and the Many Operative Traditions - 1

At certain times in the development of a society and its culture, a strong and often very emotional appeal is made to return to "the Tradition" and to repudiate and discard what is then given the pejorative name of "modernism." The appeal is made by religious leaders, as well as by politicians. In a deeper and more "occult" sense it is also made by individuals who what become involved in a variety of more or less recently formed "exoteric" groups and perhaps wandered far afield in search of glamorous doctrines and exotic teachers. Intellectually confused as well as emotionally disappointed and more insecure than ever, these men and women seek as psychologists might say to "return to the womb" of their ancestral religion or, in a deeper spiritual sense, to go back to a Tradition that offers them what seems to be a well established and secure path leading through "initiation" to supreme spiritual realizations and perhaps even to personal immortality.

The term, Tradition, when capitalized, conveys indeed a feeling of stability and strength. We can speak here of "root strength," partly in the same sense that the strength of a tree, and even its capacity to produce flowers, resides in its roots, and partly because the men who are the true custodians of the deeper, more essential and esoteric aspects of the Tradition are invisible or at least difficult to find. They often may work in secret underneath a purely cultural, or even socially commonplace facade. The rootlet is the first part of the plant to come out of the seed as it breaks open. It has to be first because it is through its functional activity that the germ can obtain the raw chemicals of the soil needed for its sunward growth.
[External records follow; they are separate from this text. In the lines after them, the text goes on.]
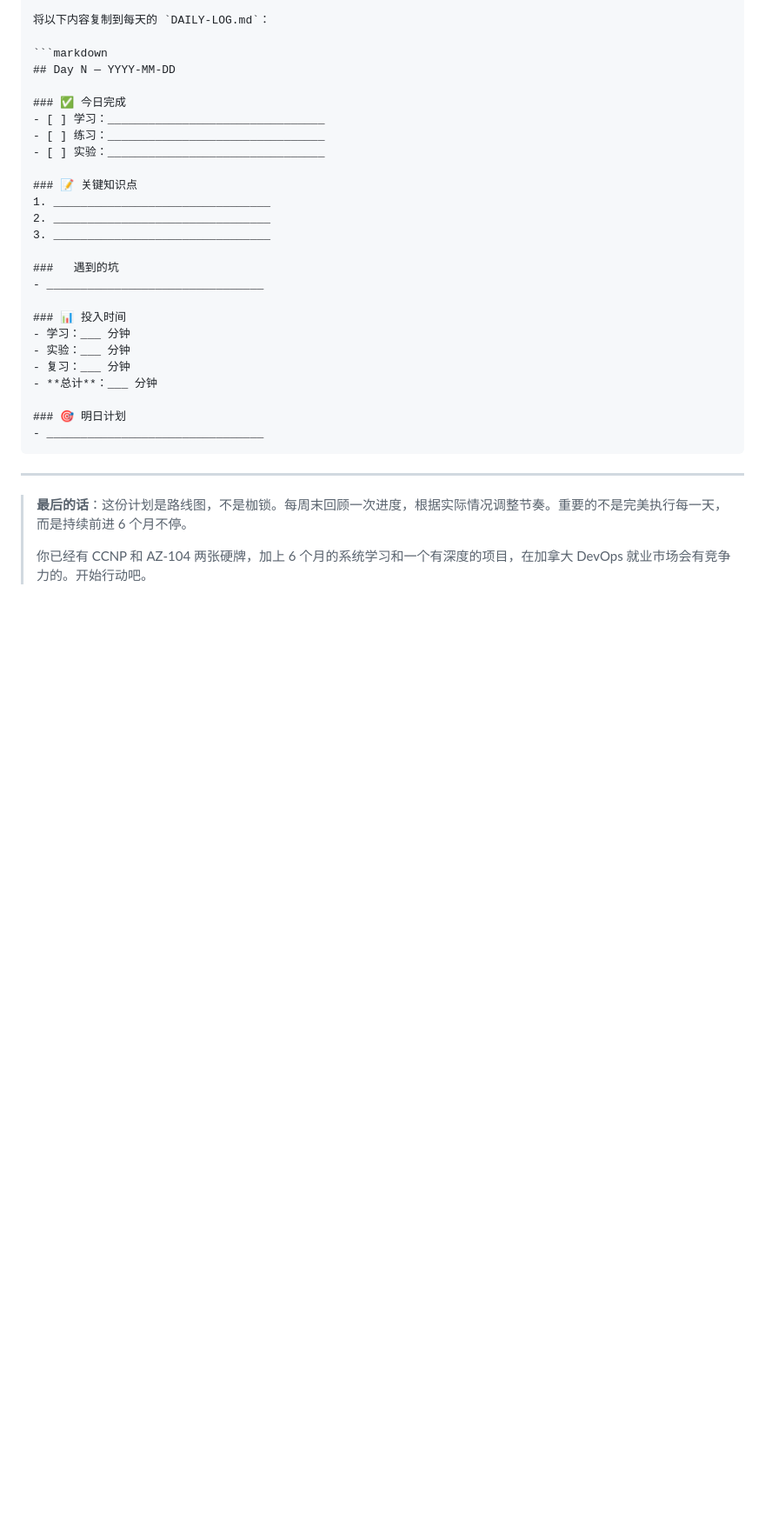
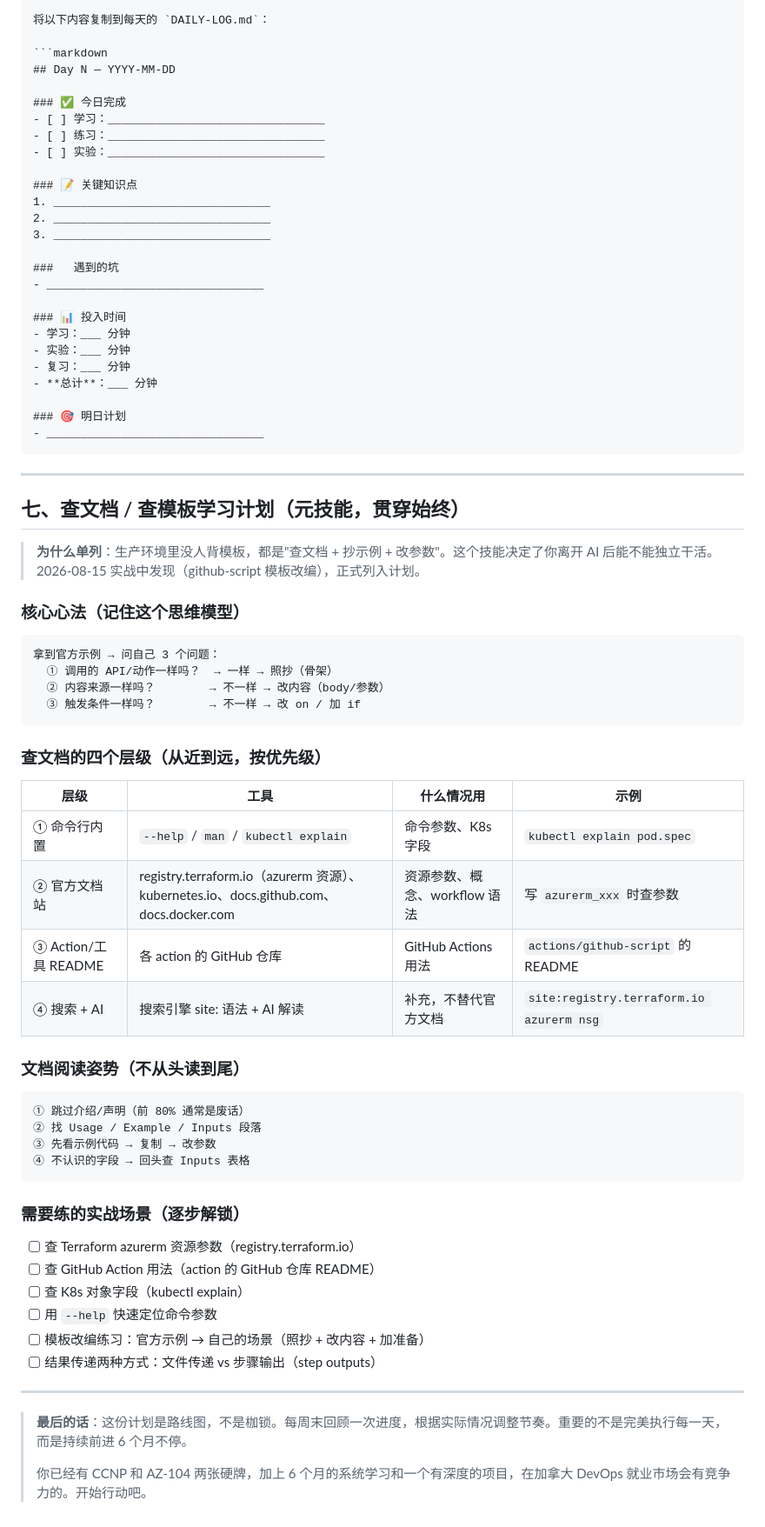
Before and after one commit to SunTao2022/devops-learning, a Markdown page: LEARNING-PLAN.md, the part around one of its changes. Shown at 87% size. Drawn GitHub-style; blank space fills up the shorter version.

Commit message:
plan: add chapter 7 - documentation/template lookup skills (meta-skill)

````diff
--- a/LEARNING-PLAN.md
+++ b/LEARNING-PLAN.md
@@ -340,6 +341,48 @@ command here
 
 ---
 
+## 七、查文档 / 查模板学习计划（元技能，贯穿始终）
+
+> **为什么单列**：生产环境里没人背模板，都是"查文档 + 抄示例 + 改参数"。这个技能决定了你离开 AI 后能不能独立干活。2026-08-15 实战中发现（github-script 模板改编），正式列入计划。
+
+### 核心心法（记住这个思维模型）
+
+```
+拿到官方示例 → 问自己 3 个问题：
+  ① 调用的 API/动作一样吗？  → 一样 → 照抄（骨架）
+  ② 内容来源一样吗？        → 不一样 → 改内容（body/参数）
+  ③ 触发条件一样吗？        → 不一样 → 改 on / 加 if
+```
+
+### 查文档的四个层级（从近到远，按优先级）
+
+| 层级 | 工具 | 什么情况用 | 示例 |
+|------|------|-----------|------|
+| ① 命令行内置 | `--help` / `man` / `kubectl explain` | 命令参数、K8s 字段 | `kubectl explain pod.spec` |
+| ② 官方文档站 | registry.terraform.io（azurerm 资源）、kubernetes.io、docs.github.com、docs.docker.com | 资源参数、概念、workflow 语法 | 写 `azurerm_xxx` 时查参数 |
+| ③ Action/工具 README | 各 action 的 GitHub 仓库 | GitHub Actions 用法 | `actions/github-script` 的 README |
+| ④ 搜索 + AI | 搜索引擎 site: 语法 + AI 解读 | 补充，不替代官方文档 | `site:registry.terraform.io azurerm nsg` |
+
+### 文档阅读姿势（不从头读到尾）
+
+```
+① 跳过介绍/声明（前 80% 通常是废话）
+② 找 Usage / Example / Inputs 段落
+③ 先看示例代码 → 复制 → 改参数
+④ 不认识的字段 → 回头查 Inputs 表格
+```
+
+### 需要练的实战场景（逐步解锁）
+
+- [ ] 查 Terraform azurerm 资源参数（registry.terraform.io）
+- [ ] 查 GitHub Action 用法（action 的 GitHub 仓库 README）
+- [ ] 查 K8s 对象字段（kubectl explain）
+- [ ] 用 `--help` 快速定位命令参数
+- [ ] 模板改编练习：官方示例 → 自己的场景（照抄 + 改内容 + 加准备）
+- [ ] 结果传递两种方式：文件传递 vs 步骤输出（step outputs）
+
+---
+
 > **最后的话**：这份计划是路线图，不是枷锁。每周末回顾一次进度，根据实际情况调整节奏。重要的不是完美执行每一天，而是持续前进 6 个月不停。
 >
 > 你已经有 CCNP 和 AZ-104 两张硬牌，加上 6 个月的系统学习和一个有深度的项目，在加拿大 DevOps 就业市场会有竞争力的。开始行动吧。
````
Also changed, not shown: other parts of LEARNING-PLAN.md (+1 -0 lines).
To go back to the source of the Tradition implied a return to the "original impulse" the creative Word at the very beginning of one's small or large cycle of existence. Unity is to be found at the source of the cycle. The fecundated ovum is but one cell; from this original cell billions of cells of a human body will be formed by mitosis (or division). Each of these body cells carries at its core a complex pattern (or genetic code) which defines its particular and specific function by means of a subtle chemical (or rather "alchemical" or superphysical) combination of open and closed channels through which the one Life-force (prana) is allowed to operate or is restrained. But potentially the whole of the generic code is present in every cell.

In and occult sense, this implies that Man, as an archetype a specific pattern of relationships and a particular set of biopsychic possibilities of development of consciousness is inherent in every human being. But this archetype is there occultly, as total human potential, not as an actual existential fact in the operative world of everyday living on our physical earth.
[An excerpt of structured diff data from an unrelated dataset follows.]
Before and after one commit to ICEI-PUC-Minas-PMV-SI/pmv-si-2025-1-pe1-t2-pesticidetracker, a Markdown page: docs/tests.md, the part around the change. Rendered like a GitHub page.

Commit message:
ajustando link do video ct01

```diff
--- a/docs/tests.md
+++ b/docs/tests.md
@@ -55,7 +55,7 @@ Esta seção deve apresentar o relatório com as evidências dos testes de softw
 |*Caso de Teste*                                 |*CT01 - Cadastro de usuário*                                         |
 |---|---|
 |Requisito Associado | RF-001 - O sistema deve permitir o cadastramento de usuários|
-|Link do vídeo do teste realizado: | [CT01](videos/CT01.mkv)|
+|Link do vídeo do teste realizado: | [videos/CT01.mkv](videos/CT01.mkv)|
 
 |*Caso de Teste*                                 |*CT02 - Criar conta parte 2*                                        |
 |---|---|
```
This distinction between archetypal and existential, and therefore between the potential and the actual, is of fundamental importance; yet for various reasons some of which have a specific temporal validity this distinction is usually glossed over or deliberately ignored by most esoteric groups. The general collective mentality of the West tends to ignore it and to confuse potentiality with actuality.
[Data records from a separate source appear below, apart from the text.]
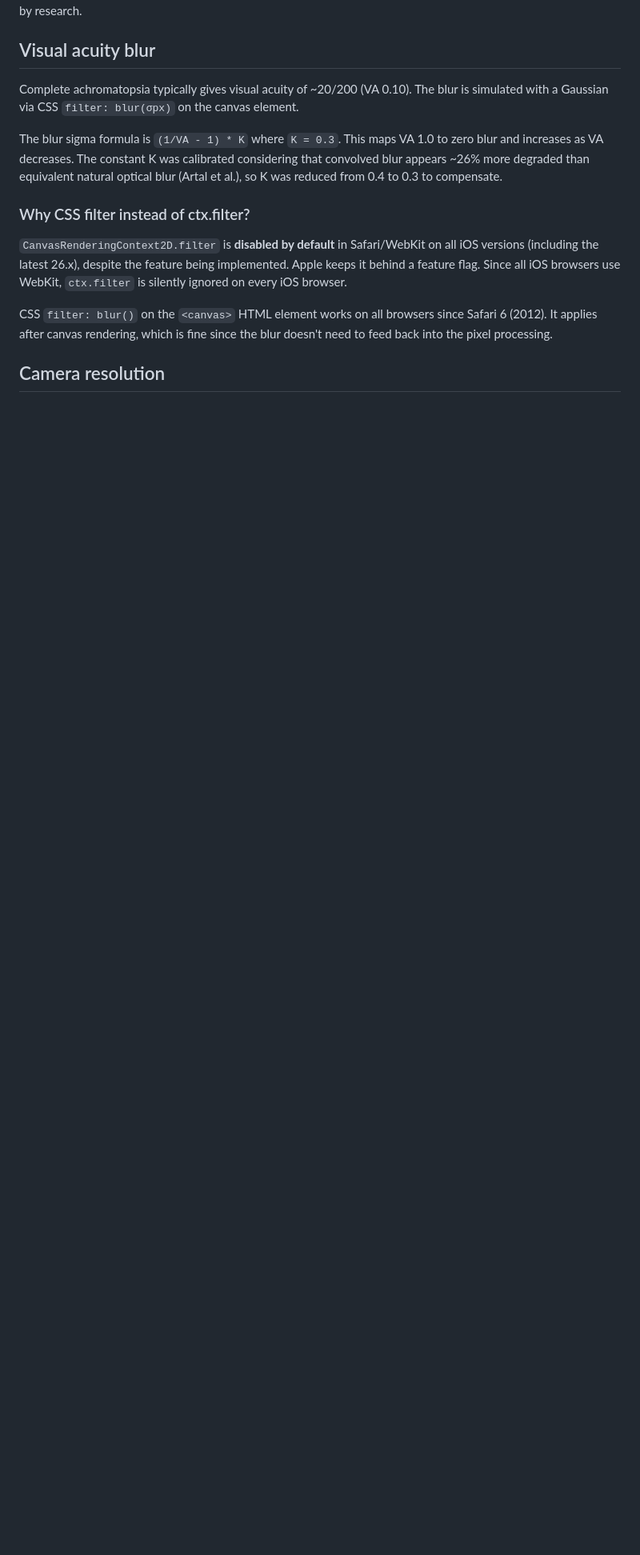
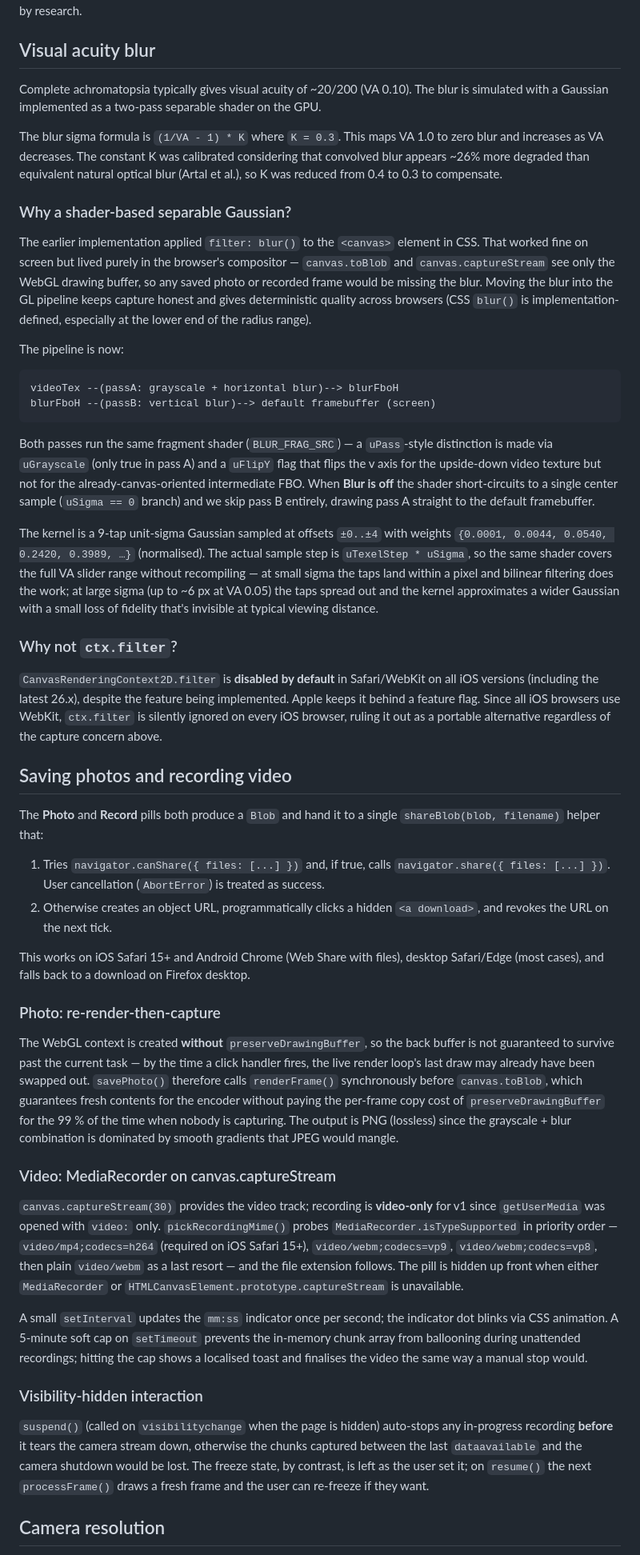
Before and after one commit to MatejNikl/MatejNikl.github.io, a Markdown page: CONTEXT.md, the part around one of its changes. Shown at 80% size. GitHub-like rendering; blank space fills up the shorter version.

Commit message:
update CONTEXT.md and IDEAS.md for the capture pipeline
Document the new Freeze, Photo, and Record pills and the underlying
plumbing: the two-pass separable Gaussian shader replacing CSS
filter, the re-render-then-toBlob trick that avoids
preserveDrawingBuffer overhead on the live path, the shareBlob
helper used by both photo and video, and the auto-stop on
visibility-hidden. Move the four shipped capture-pipeline ideas to
the Pruned section.

````diff
--- a/CONTEXT.md
+++ b/CONTEXT.md
@@ -140,24 +152,106 @@ coefficients avoid negative weights and are better supported by research.
 ## Visual acuity blur
 
 Complete achromatopsia typically gives visual acuity of ~20/200 (VA 0.10). The
-blur is simulated with a Gaussian via CSS `filter: blur(σpx)` on the canvas
-element.
+blur is simulated with a Gaussian implemented as a two-pass separable shader
+on the GPU.
 
 The blur sigma formula is `(1/VA - 1) * K` where `K = 0.3`. This maps VA 1.0 to
 zero blur and increases as VA decreases. The constant K was calibrated considering
 that convolved blur appears ~26% more degraded than equivalent natural optical
 blur (Artal et al.), so K was reduced from 0.4 to 0.3 to compensate.
 
-### Why CSS filter instead of ctx.filter?
+### Why a shader-based separable Gaussian?
+
+The earlier implementation applied `filter: blur()` to the `<canvas>` element
+in CSS. That worked fine on screen but lived purely in the browser's
+compositor — `canvas.toBlob` and `canvas.captureStream` see only the WebGL
+drawing buffer, so any saved photo or recorded frame would be missing the
+blur. Moving the blur into the GL pipeline keeps capture honest and gives
+deterministic quality across browsers (CSS `blur()` is implementation-defined,
+especially at the lower end of the radius range).
+
+The pipeline is now:
+
+```
+videoTex --(passA: grayscale + horizontal blur)--> blurFboH
+blurFboH --(passB: vertical blur)--> default framebuffer (screen)
+```
+
+Both passes run the same fragment shader (`BLUR_FRAG_SRC`) — a `uPass`-style
+distinction is made via `uGrayscale` (only true in pass A) and a `uFlipY`
+flag that flips the v axis for the upside-down video texture but not for the
+already-canvas-oriented intermediate FBO. When **Blur is off** the shader
+short-circuits to a single center sample (`uSigma == 0` branch) and we skip
+pass B entirely, drawing pass A straight to the default framebuffer.
+
+The kernel is a 9-tap unit-sigma Gaussian sampled at offsets `±0..±4` with
+weights `{0.0001, 0.0044, 0.0540, 0.2420, 0.3989, …}` (normalised). The actual
+sample step is `uTexelStep * uSigma`, so the same shader covers the full VA
+slider range without recompiling — at small sigma the taps land within a
+pixel and bilinear filtering does the work; at large sigma (up to ~6 px at
+VA 0.05) the taps spread out and the kernel approximates a wider Gaussian
+with a small loss of fidelity that's invisible at typical viewing distance.
+
+### Why not `ctx.filter`?
 
 `CanvasRenderingContext2D.filter` is **disabled by default** in Safari/WebKit on
 all iOS versions (including the latest 26.x), despite the feature being
 implemented. Apple keeps it behind a feature flag. Since all iOS browsers use
-WebKit, `ctx.filter` is silently ignored on every iOS browser.
+WebKit, `ctx.filter` is silently ignored on every iOS browser, ruling it out as
+a portable alternative regardless of the capture concern above.
 
-CSS `filter: blur()` on the `<canvas>` HTML element works on all browsers since
-Safari 6 (2012). It applies after canvas rendering, which is fine since the blur
-doesn't need to feed back into the pixel processing.
+## Saving photos and recording video
+
+The **Photo** and **Record** pills both produce a `Blob` and hand it to a single
+`shareBlob(blob, filename)` helper that:
+
+1. Tries `navigator.canShare({ files: [...] })` and, if true, calls
+   `navigator.share({ files: [...] })`. User cancellation (`AbortError`) is
+   treated as success.
+2. Otherwise creates an object URL, programmatically clicks a hidden
+   `<a download>`, and revokes the URL on the next tick.
+
+This works on iOS Safari 15+ and Android Chrome (Web Share with files),
+desktop Safari/Edge (most cases), and falls back to a download on Firefox
+desktop.
+
+### Photo: re-render-then-capture
+
+The WebGL context is created **without** `preserveDrawingBuffer`, so the back
+buffer is not guaranteed to survive past the current task — by the time a
+click handler fires, the live render loop's last draw may already have been
+swapped out. `savePhoto()` therefore calls `renderFrame()` synchronously
+before `canvas.toBlob`, which guarantees fresh contents for the encoder
+without paying the per-frame copy cost of `preserveDrawingBuffer` for the
+99 % of the time when nobody is capturing. The output is PNG (lossless) since
+the grayscale + blur combination is dominated by smooth gradients that JPEG
+would mangle.
+
+### Video: MediaRecorder on canvas.captureStream
+
+`canvas.captureStream(30)` provides the video track; recording is
+**video-only** for v1 since `getUserMedia` was opened with `video:` only.
+`pickRecordingMime()` probes `MediaRecorder.isTypeSupported` in priority
+order — `video/mp4;codecs=h264` (required on iOS Safari 15+),
+`video/webm;codecs=vp9`, `video/webm;codecs=vp8`, then plain `video/webm` as
+a last resort — and the file extension follows. The pill is hidden up front
+when either `MediaRecorder` or `HTMLCanvasElement.prototype.captureStream` is
+unavailable.
+
+A small `setInterval` updates the `mm:ss` indicator once per second; the
+indicator dot blinks via CSS animation. A 5-minute soft cap on
+`setTimeout` prevents the in-memory chunk array from ballooning during
+unattended recordings; hitting the cap shows a localised toast and
+finalises the video the same way a manual stop would.
+
+### Visibility-hidden interaction
+
+`suspend()` (called on `visibilitychange` when the page is hidden) auto-stops
+any in-progress recording **before** it tears the camera stream down,
+otherwise the chunks captured between the last `dataavailable` and the
+camera shutdown would be lost. The freeze state, by contrast, is left as the
+user set it; on `resume()` the next `processFrame()` draws a fresh frame and
+the user can re-freeze if they want.
 
 ## Camera resolution
 
````
Also changed, not shown: other parts of CONTEXT.md (+12 -0 lines), IDEAS.md (+12 -19 lines).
In its emotional and idealistic eagerness to stress, at least in theory, the concepts of social individualism and equalitarianism, the American mind does not accentuate significantly enough the distinction between the spiritual identity of an individual and his functional place and purpose in the existential world of human society.

This distinction, which I have discussed at some length in my recent book We Can Begin Again Together(1) is of extreme importance for a real understanding of what can be meant by "the Tradition." This term can indeed be defined in two different levels and archetypal and an operative level. And the operative level branches out in a number of specific directions in order to fill diverse, even though interrelated and presumably interdependent, functions.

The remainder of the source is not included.